Benedetto is a retired White House correspondent and columnist for “USA TODAY” and former political columnist for the Gannett News Service. He reported on government and politics on the local, state, and national levels for nearly 40 years. He continues his involvement in journalism as a consultant for C-SPAN, writing political commentary for various publications and teaching journalism in Washington, D.C.
Benedetto is a founding staff member of “USA TODAY,” joining the newspaper in 1982 prior to its debut. He covered the presidencies of Ronald Reagan, George H.W. Bush, Bill Clinton and George W. Bush. He also covered every presidential campaign from 1984 to 2004 and every national political convention since 1976.
“We are fortunate to have someone of Mr. Benedetto’s credentials on our campus at such an opportune time,” said Methodist University President Ben Hancock. “His lectures and interactions with the greater university community will help us appreciate the key issues in the national election.”
Benedetto’s Presidential Lecture Series event will begin at 7 p.m. on Sept. 27 in the Physician Assistant Medical Lecture Hall, with a reception following. Benedetto will speak on “Politics and the Media,” followed by a question and answer session moderated by Hancock. Guests are asked to RSVP to email@example.com.
On Sept. 28, at 3:30 p.m., Benedetto will be interviewed on MU Radio by Mass Communications Chair Kevin Swift and students in the program. MU Radio is broadcast online at methodist.edu/radio.

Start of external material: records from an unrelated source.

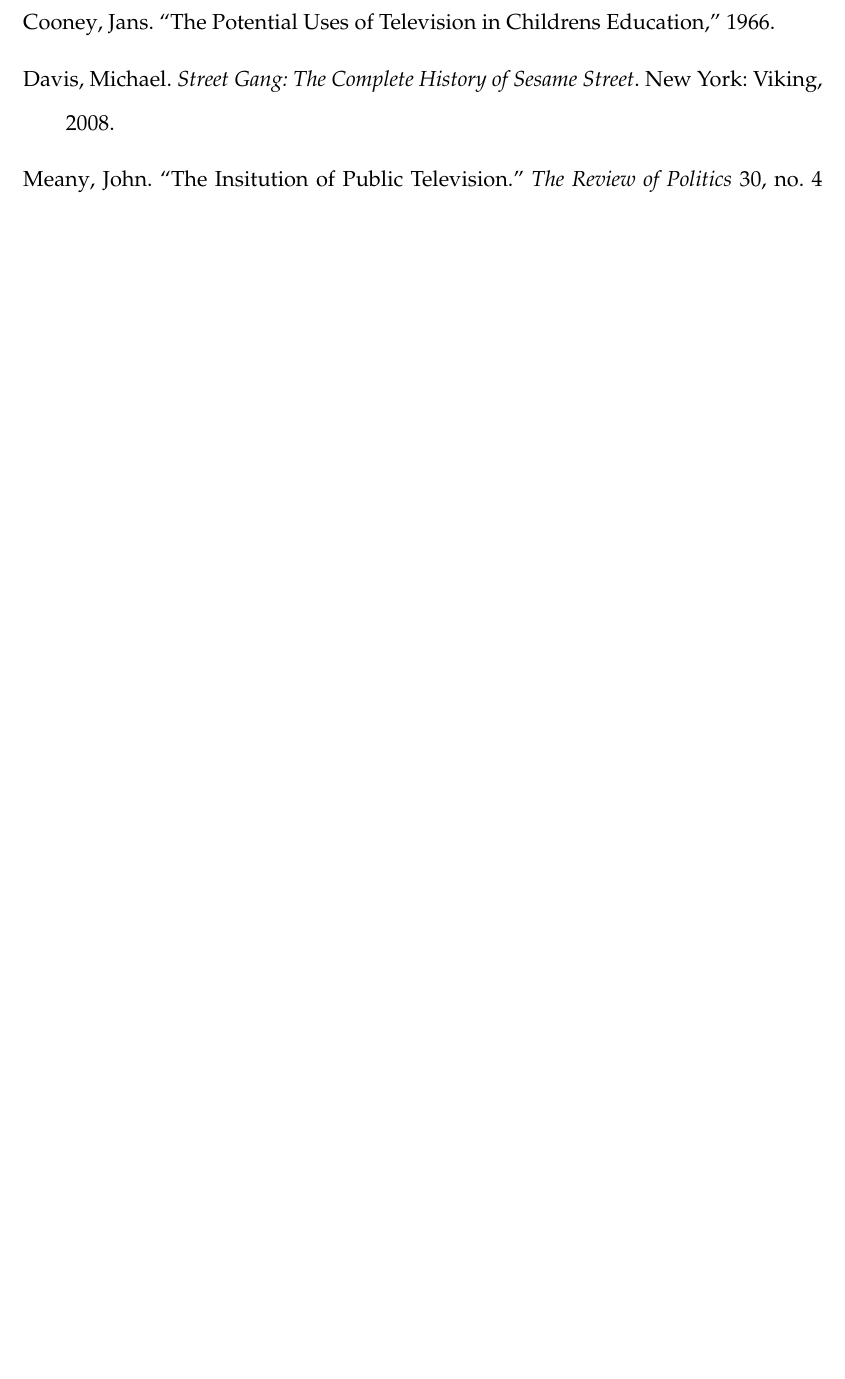
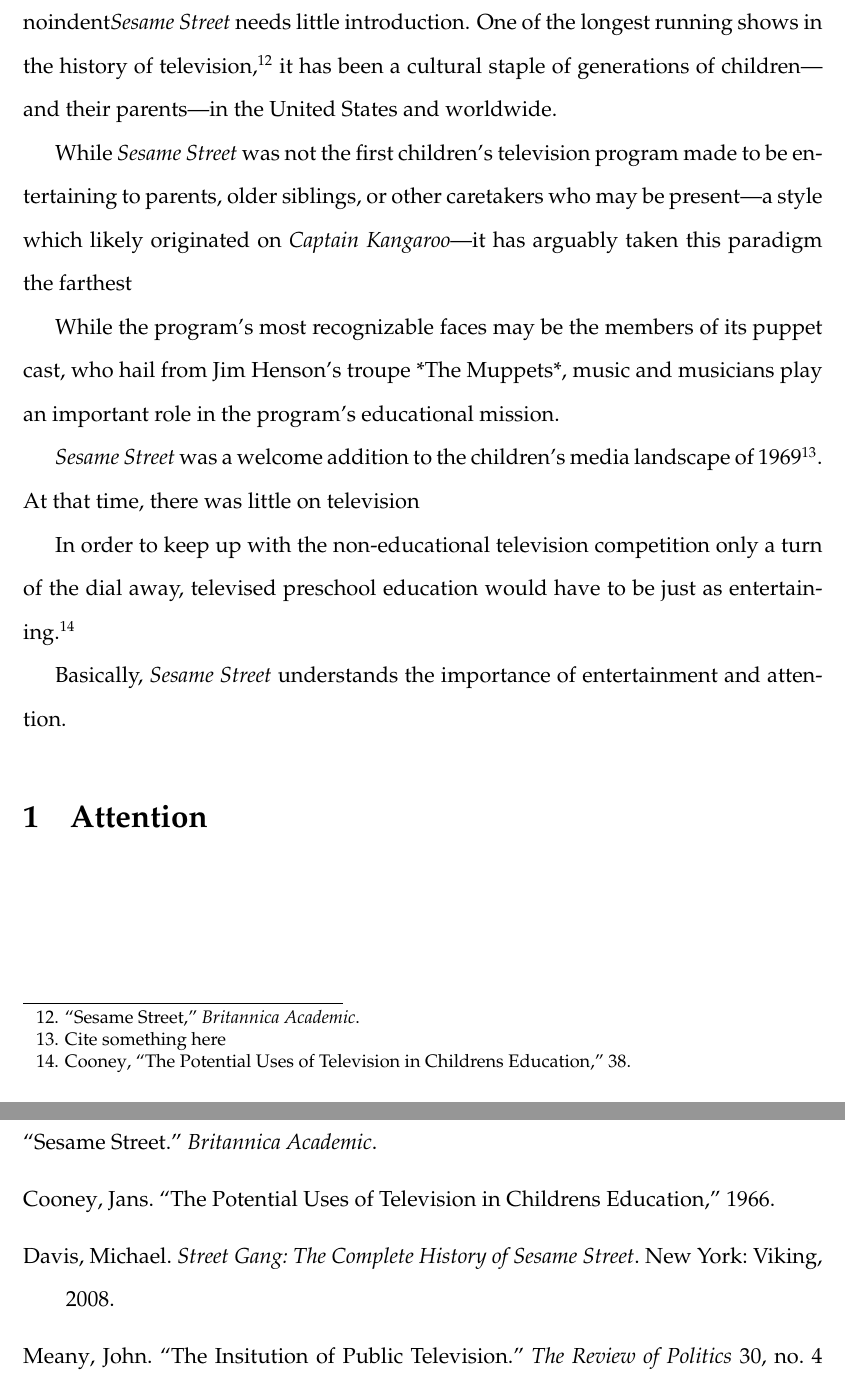
Before and after one commit to jacobpcupps/Thesis, a LaTeX thesis (thesis.tex): part of page 6 of 6 before the commit and two parts of pages 5 and 6 of 6 after it, the two joined at a grey line, cut at the place of the change, the shorter picture padded with empty space. Compiled offline with pdfLaTeX.

Commit message:
Added to next section

```diff
--- a/thesis.tex
+++ b/thesis.tex
@@ -152,9 +152,36 @@
 	It was this report which lead to the creation of the program at hand,
 	\textit{Sesame Street.}
 
-	\section*{Welcome to *Sesame Street*}
+	\section*{Welcome to \textit{Sesame Street}}
+
+	noindent\textit{Sesame Street} needs little introduction. One of the longest
+	running shows in the history of television,\autocite{Brit} it has been a
+	cultural staple of generations of children---and their parents---in the
+	United States and worldwide.
+
+	While \textit{Sesame Street} was not the first children's television
+	program made to be entertaining to parents, older siblings, or other
+	caretakers who may be present---a style which likely originated on
+	\textit{Captain Kangaroo}---it has arguably taken this paradigm the
+	farthest
+
+	While the program's most recognizable faces may be the members of its
+	puppet cast, who hail from Jim Henson's troupe *The Muppets*, music and
+	musicians play an important role in the program's educational mission.
+
+	\textit{Sesame Street} was a welcome addition to the children's media
+	landscape of 1969\footnote{Cite something here}. At that time, there
+	was little on television
+
+	In order to keep up with the non-educational television competition only
+	a turn of the dial away, televised preschool education would have to be
+	just as entertaining.\autocite[38]{Cooney}
+
+	Basically, \textit{Sesame Street} understands the importance of
+	entertainment and attention.
 
 
+	\section{Attention}
 
 \newpage
 %\singlespacing
```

“We are pleased Mr. Benedetto will be visiting Methodist University and speaking to students in a number of business, mass communications, and political science courses about his experiences as a journalist, how political campaigns have changed, and the ethics of mass communication and journalism,” said Beth Carter, associate vice president for Academic Affairs.